- 5 for the RBI double with a man on first
- 2 for the single with a man on first advancing him to second
- 2 for advancing two runners on base with a ground out
- -1 for striking out with a man on first
- 0 for the flyout with no one on base

His EBAF for each one of those plate appearances was:

- 71% (5 divided by 7) for the RBI double with a man on first
- 28% (2 divided by 7) for the single with a man on first advancing him to second
- 22% (2 divided by 9) for advancing two runners on base with a ground out
- -14% (-1 divided by 7) for striking out with a man on first
- 0% (0 divided by 4) for the flyout with no one on base

So his total EBAF for that game was 23.5% (8 divided by 34). The hitter accounted for 8 total bases but could have accounted for a maximum of 34 bases (if he had hit a home run in every plate appearance). So for that game, the hitter came within 23.5% of achieving the absolute maximum he could have. Of course, as with TBAF, you can also have an EBAF percentage for an entire season.

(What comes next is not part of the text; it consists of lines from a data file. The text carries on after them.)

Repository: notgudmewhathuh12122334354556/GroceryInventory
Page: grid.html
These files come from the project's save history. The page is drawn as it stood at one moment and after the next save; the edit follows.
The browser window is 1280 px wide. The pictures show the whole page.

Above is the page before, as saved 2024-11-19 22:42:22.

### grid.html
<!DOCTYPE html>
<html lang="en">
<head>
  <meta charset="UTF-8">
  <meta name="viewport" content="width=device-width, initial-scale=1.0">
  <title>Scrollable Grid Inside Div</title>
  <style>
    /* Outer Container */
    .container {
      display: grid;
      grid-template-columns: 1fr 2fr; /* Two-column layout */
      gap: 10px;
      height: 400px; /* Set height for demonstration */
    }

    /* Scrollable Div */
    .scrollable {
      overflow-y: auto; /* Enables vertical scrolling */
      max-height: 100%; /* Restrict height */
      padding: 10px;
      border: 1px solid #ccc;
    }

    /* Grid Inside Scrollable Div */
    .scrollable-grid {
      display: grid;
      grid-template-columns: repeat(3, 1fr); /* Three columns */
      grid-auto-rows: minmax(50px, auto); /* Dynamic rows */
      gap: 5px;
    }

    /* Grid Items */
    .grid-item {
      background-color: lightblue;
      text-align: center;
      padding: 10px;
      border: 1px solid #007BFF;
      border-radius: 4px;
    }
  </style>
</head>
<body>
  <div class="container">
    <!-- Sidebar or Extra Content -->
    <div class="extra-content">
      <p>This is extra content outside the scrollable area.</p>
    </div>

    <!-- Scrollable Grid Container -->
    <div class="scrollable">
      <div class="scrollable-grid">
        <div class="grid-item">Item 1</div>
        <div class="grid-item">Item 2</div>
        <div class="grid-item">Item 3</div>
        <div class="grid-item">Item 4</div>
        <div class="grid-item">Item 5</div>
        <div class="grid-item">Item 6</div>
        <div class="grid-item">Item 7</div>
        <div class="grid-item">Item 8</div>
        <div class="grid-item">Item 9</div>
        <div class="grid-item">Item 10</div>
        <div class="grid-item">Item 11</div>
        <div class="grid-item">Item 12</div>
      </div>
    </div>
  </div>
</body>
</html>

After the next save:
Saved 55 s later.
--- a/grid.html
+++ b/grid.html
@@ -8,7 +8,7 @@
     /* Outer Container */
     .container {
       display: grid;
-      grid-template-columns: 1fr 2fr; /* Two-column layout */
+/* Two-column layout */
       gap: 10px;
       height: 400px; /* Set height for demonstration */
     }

What does all this mean for your fantasy baseball team? Of course, there is no existing data out there with which to calculate TBAF and EBAF. In fact, you actually have to watch each game a hitter plays to see who’s on base when he enters each plate appearance. You can’t just use a hitter’s batting average with men on base or with men in scoring position. You need to know exactly where the men on base are and what happened to them after the batter hits. If a team were to start calculating TBAF and EBAF for their players, someone on the team would have to watch every game so the on-base scenarios can be included in the calculations. But what you can do is start following multiple hitters and calculating their TBAF and EBAF values to decide who to acquire as free agents. I think you’ll find that any hitter whose TBAF/PA is at least 1.0 and his EBAF is at least 20% for a game, you’ll want to pick him up.

Feel free to reach out to me via Twitter @BrianDaring1.